== Segment start ==

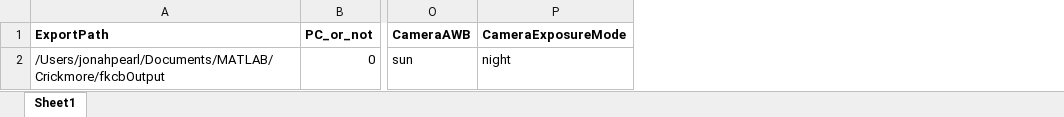
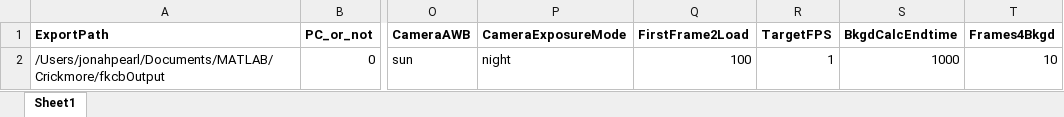
Before and after one commit to jonahpearl/fkbc, an Excel workbook: fkbc_settings.xlsx, sheet Sheet1, drawn as a sheet; only a part is shown, gaps mark what is left out; values as stored, in another font and other column widths than the file's, no borders; the diff names each change by its address in the sheet, - before the commit and + after, or states it on an @@ line.

Commit message:
Added settings

```diff
--- a/fkbc_settings.xlsx (sheet Sheet1)
+++ b/fkbc_settings.xlsx (sheet Sheet1)
+column Q (FirstFrame2Load), row 2: 100
+column R (TargetFPS), row 2: 1
+column S (BkgdCalcEndtime), row 2: 1000
+column T (Frames4Bkgd), row 2: 10
```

== Segment end ==

**WORK INSTRUCTIONS**
Each record above must be set down again unchanged, with its pictures left out.

**WRITTEN ANSWER**
Before and after one commit to jonahpearl/fkbc, an Excel workbook: fkbc_settings.xlsx, sheet Sheet1, drawn as a sheet; only a part is shown, gaps mark what is left out; values as stored, in another font and other column widths than the file's, no borders; the diff names each change by its address in the sheet, - before the commit and + after, or states it on an @@ line.

Commit message:
Added settings

```diff
--- a/fkbc_settings.xlsx (sheet Sheet1)
+++ b/fkbc_settings.xlsx (sheet Sheet1)
+column Q (FirstFrame2Load), row 2: 100
+column R (TargetFPS), row 2: 1
+column S (BkgdCalcEndtime), row 2: 1000
+column T (Frames4Bkgd), row 2: 10
```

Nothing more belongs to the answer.